We put careful consideration into planning the “why, who, what and how” of our Lightning Experience testing:
Why are we testing? Lightning is the NBT (Next Best Thing) in the Salesforce universe and we are a customer success centered business. In order for us to provide the best service and knowledge to our customers who want to ride the new wave of “cool”, Redpath as a team needs to know what all the Lightning hype is about and it’s critical for us to understand the Lightning beauty (as well as the beast).
Who is going to be involved in the beta? We decided on a select group of our Redpath consultants who had a good understanding of our internal processes and how Redpath is using Salesforce standard and custom functionality in our own org. We also identified user groups within Redpath who would be the “Wave 2” beta testers if the outcome of our testing proved Lightning to be a good fit for our team.
What functionality and processes are we going to test? We developed a list of specific test cases based on Redpath’s internal processes and specific use cases that we knew were critical to the day to day operation of Redpath’s business in Salesforce. We then met with key stakeholders to validate our test cases and gather any additional test cases that we missed.
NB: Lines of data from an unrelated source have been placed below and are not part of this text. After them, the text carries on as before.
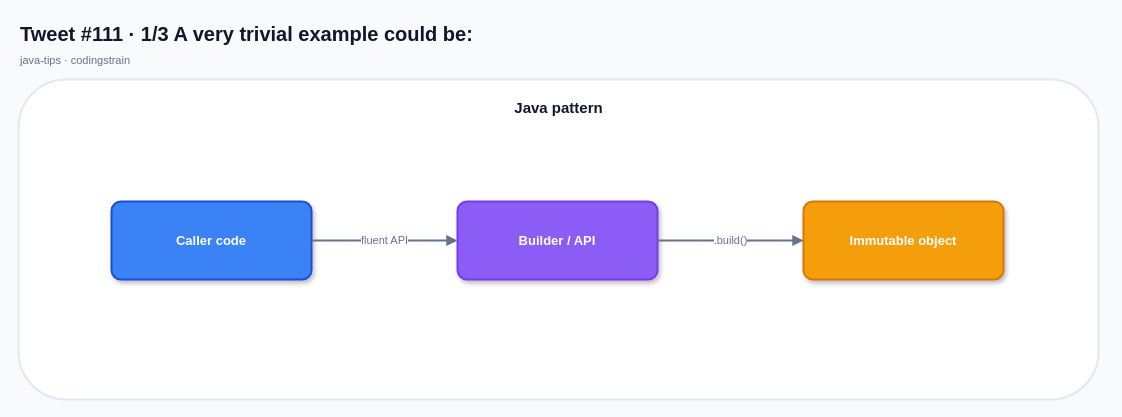
This is x-posts-examples/generated-x-posts/java-posts/drawio/tweet-111.drawio from mcasari/codingstrain, a draw.io file, before an edit. Source tidied: cells renumbered, new cells numbered last; positions are measured from the earlier drawing's top-left corner, leaving out a move shared by most shapes. Both pictures are drawn from the tidied source at 100%, with x=0, y=0 at pixel (18, 17).
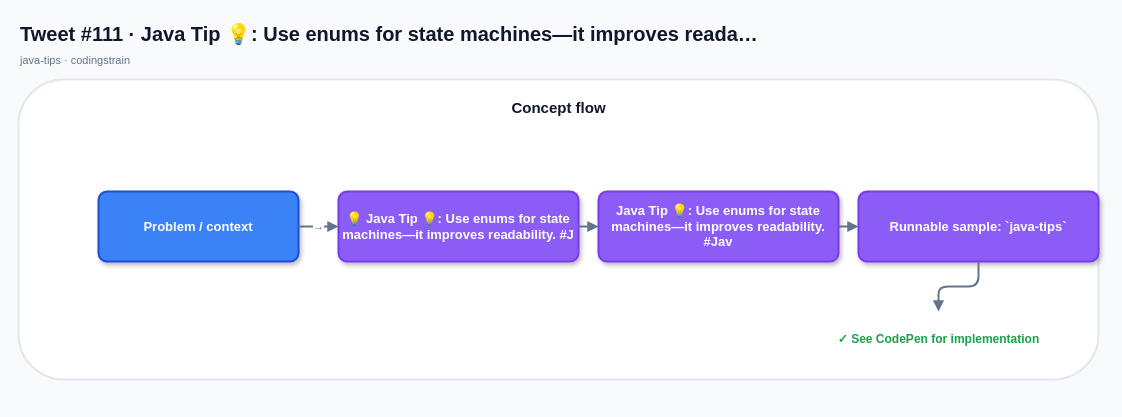
The same diagram, later.

What changed in the source:
```diff
@@
 <mxGraphModel background="#F8FAFC">
   <root>
     <mxCell id="0" />
     <mxCell id="1" parent="0" />
-    <mxCell id="2" value="Tweet #111 · 1/3 A very trivial example could be:" style="text;html=1;strokeColor=none;fillColor=none;align=left;verticalAlign=middle;fontSize=20;fontStyle=1;fontColor=#0F172A;" parent="1" vertex="1">
+    <mxCell id="2" value="Tweet #111 · Java Tip 💡: Use enums for state machines—it improves reada…" style="text;html=1;strokeColor=none;fillColor=none;align=left;verticalAlign=middle;fontSize=20;fontStyle=1;fontColor=#0F172A;" parent="1" vertex="1">
       <mxGeometry width="760" height="32" as="geometry" />
     </mxCell>
     <mxCell id="3" value="java-tips · codingstrain" style="text;html=1;strokeColor=none;fillColor=none;align=left;verticalAlign=middle;fontSize=11;fontStyle=0;fontColor=#64748B;" parent="1" vertex="1">
       <mxGeometry y="32" width="520" height="22" as="geometry" />
     </mxCell>
     <mxCell id="4" style="rounded=1;fillColor=#FFFFFF;strokeColor=#E2E8F0;strokeWidth=2;shadow=0;" parent="1" vertex="1">
-      <mxGeometry y="62" width="1080" height="320" as="geometry" />
+      <mxGeometry y="62" width="1080" height="300" as="geometry" />
     </mxCell>
-    <mxCell id="5" value="Java pattern" style="text;html=1;strokeColor=none;fillColor=none;align=center;verticalAlign=middle;fontSize=15;fontStyle=1;fontColor=#0F172A;" parent="1" vertex="1">
+    <mxCell id="5" value="Concept flow" style="text;html=1;strokeColor=none;fillColor=none;align=center;verticalAlign=middle;fontSize=15;fontStyle=1;fontColor=#0F172A;" parent="1" vertex="1">
       <mxGeometry x="20" y="76" width="1040" height="28" as="geometry" />
     </mxCell>
-    <mxCell id="6" value="Caller code" style="rounded=1;whiteSpace=wrap;html=1;arcSize=12;fillColor=#3B82F6;strokeColor=#1D4ED8;strokeWidth=2;fontColor=#FFFFFF;fontSize=13;fontStyle=1;shadow=1;align=center;verticalAlign=middle;" parent="1" vertex="1">
-      <mxGeometry x="93" y="184" width="200" height="78" as="geometry" />
+    <mxCell id="6" value="Problem / context" style="rounded=1;whiteSpace=wrap;html=1;arcSize=12;fillColor=#3B82F6;strokeColor=#1D4ED8;strokeWidth=2;fontColor=#FFFFFF;fontSize=13;fontStyle=1;shadow=1;align=center;verticalAlign=middle;" parent="1" vertex="1">
+      <mxGeometry x="80" y="174" width="200" height="70" as="geometry" />
     </mxCell>
-    <mxCell id="7" value="Builder / API" style="rounded=1;whiteSpace=wrap;html=1;arcSize=12;fillColor=#8B5CF6;strokeColor=#7C3AED;strokeWidth=2;fontColor=#FFFFFF;fontSize=13;fontStyle=1;shadow=1;align=center;verticalAlign=middle;" parent="1" vertex="1">
-      <mxGeometry x="439" y="184" width="200" height="78" as="geometry" />
+    <mxCell id="7" value="💡 Java Tip 💡: Use enums for state machines—it improves readability. #J" style="rounded=1;whiteSpace=wrap;html=1;arcSize=12;fillColor=#8B5CF6;strokeColor=#7C3AED;strokeWidth=2;fontColor=#FFFFFF;fontSize=13;fontStyle=1;shadow=1;align=center;verticalAlign=middle;" parent="1" vertex="1">
+      <mxGeometry x="320" y="174" width="240" height="70" as="geometry" />
     </mxCell>
-    <mxCell id="8" value="Immutable object" style="rounded=1;whiteSpace=wrap;html=1;arcSize=12;fillColor=#F59E0B;strokeColor=#D97706;strokeWidth=2;fontColor=#FFFFFF;fontSize=13;fontStyle=1;shadow=1;align=center;verticalAlign=middle;" parent="1" vertex="1">
-      <mxGeometry x="785" y="184" width="200" height="78" as="geometry" />
+    <mxCell id="8" value="→" style="edgeStyle=orthogonalEdgeStyle;rounded=1;jettySize=auto;html=1;endArrow=block;endFill=1;startArrow=none;strokeColor=#64748B;strokeWidth=2;fontColor=#64748B;fontSize=11;" parent="1" edge="1" source="6" target="7">
+      <mxGeometry relative="1" as="geometry" />
     </mxCell>
-    <mxCell id="9" value="fluent API" style="edgeStyle=orthogonalEdgeStyle;rounded=1;jettySize=auto;html=1;endArrow=block;endFill=1;startArrow=none;strokeColor=#64748B;strokeWidth=2;fontColor=#64748B;fontSize=11;" parent="1" edge="1" source="6" target="7">
-      <mxGeometry relative="1" as="geometry" />
+    <mxCell id="9" value="Java Tip 💡: Use enums for state machines—it improves readability. #Jav" style="rounded=1;whiteSpace=wrap;html=1;arcSize=12;fillColor=#8B5CF6;strokeColor=#7C3AED;strokeWidth=2;fontColor=#FFFFFF;fontSize=13;fontStyle=1;shadow=1;align=center;verticalAlign=middle;" parent="1" vertex="1">
+      <mxGeometry x="580" y="174" width="240" height="70" as="geometry" />
     </mxCell>
-    <mxCell id="10" value=".build()" style="edgeStyle=orthogonalEdgeStyle;rounded=1;jettySize=auto;html=1;endArrow=block;endFill=1;startArrow=none;strokeColor=#64748B;strokeWidth=2;fontColor=#64748B;fontSize=11;" parent="1" edge="1" source="7" target="8">
+    <mxCell id="10" style="edgeStyle=orthogonalEdgeStyle;rounded=1;jettySize=auto;html=1;endArrow=block;endFill=1;startArrow=none;strokeColor=#64748B;strokeWidth=2;fontColor=#64748B;fontSize=11;" parent="1" edge="1" source="7" target="9">
       <mxGeometry relative="1" as="geometry" />
     </mxCell>
+    <mxCell id="11" value="Runnable sample: `java-tips`" style="rounded=1;whiteSpace=wrap;html=1;arcSize=12;fillColor=#8B5CF6;strokeColor=#7C3AED;strokeWidth=2;fontColor=#FFFFFF;fontSize=13;fontStyle=1;shadow=1;align=center;verticalAlign=middle;" parent="1" vertex="1">
+      <mxGeometry x="840" y="174" width="240" height="70" as="geometry" />
+    </mxCell>
+    <mxCell id="12" style="edgeStyle=orthogonalEdgeStyle;rounded=1;jettySize=auto;html=1;endArrow=block;endFill=1;startArrow=none;strokeColor=#64748B;strokeWidth=2;fontColor=#64748B;fontSize=11;" parent="1" edge="1" source="9" target="11">
+      <mxGeometry relative="1" as="geometry" />
+    </mxCell>
+    <mxCell id="13" value="✓ See CodePen for implementation" style="text;html=1;strokeColor=none;fillColor=none;align=center;verticalAlign=middle;fontSize=12;fontStyle=1;fontColor=#16A34A;" parent="1" vertex="1">
+      <mxGeometry x="800" y="294" width="240" height="56" as="geometry" />
+    </mxCell>
+    <mxCell id="14" style="edgeStyle=orthogonalEdgeStyle;rounded=1;jettySize=auto;html=1;endArrow=block;endFill=1;startArrow=none;strokeColor=#64748B;strokeWidth=2;fontColor=#64748B;fontSize=11;" parent="1" edge="1" source="11" target="13">
+      <mxGeometry relative="1" as="geometry" />
+    </mxCell>
   </root>
 </mxGraphModel>
```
How are we going to test? We wanted to treat this testing exercise as we would a project for any of our clients so we used our internal project management functionality in Salesforce. Our team was asked that they not toggle back and forth between the Lightning experience and the Classic user interface unless they discovered a functionality gap that absolutely prevented them from performing a critical function (which they had to document as an issue) so that we could get the truest sense of what it would be like to live completely in the Lightning experience. We set a project schedule with key milestones, tracked our test cases as Requirements, tracked who was assigned to each test case as Actions and documented any functionality issues or gaps we found in the course of testing as Issues. We used Chatter to communicate within the team during our testing and had weekly team check-ins to talk about what we were seeing and how we were progressing.
Through the course of our experience with testing Lightning out in “the real world”, the Redpath team was able to get a deeper understanding of some of the really cool things about Lightning along with some things that aren’t quite ready for “primetime” yet. We’ll be watching the next releases very closely. The Lightning Experience is definitely a different user experience than Classic and in many ways, we think it will be more intuitive, particularly for new users of Salesforce. That being said, all companies thinking of moving their org into the Lightning Experience will want to be informed about whether Lightning will be a fit for some or all of their users and how to manage the change.
Since we love sharing what we know with our customers, we wanted to share our experience! Over the next couple of months, we’ll be sharing a series of blog posts and webinars specific to Lightning. Stay tuned for the next installment where we’ll give a tour of Lightning Experience!
Update: Check out our latest post on navigating the Lighting user interface: click here!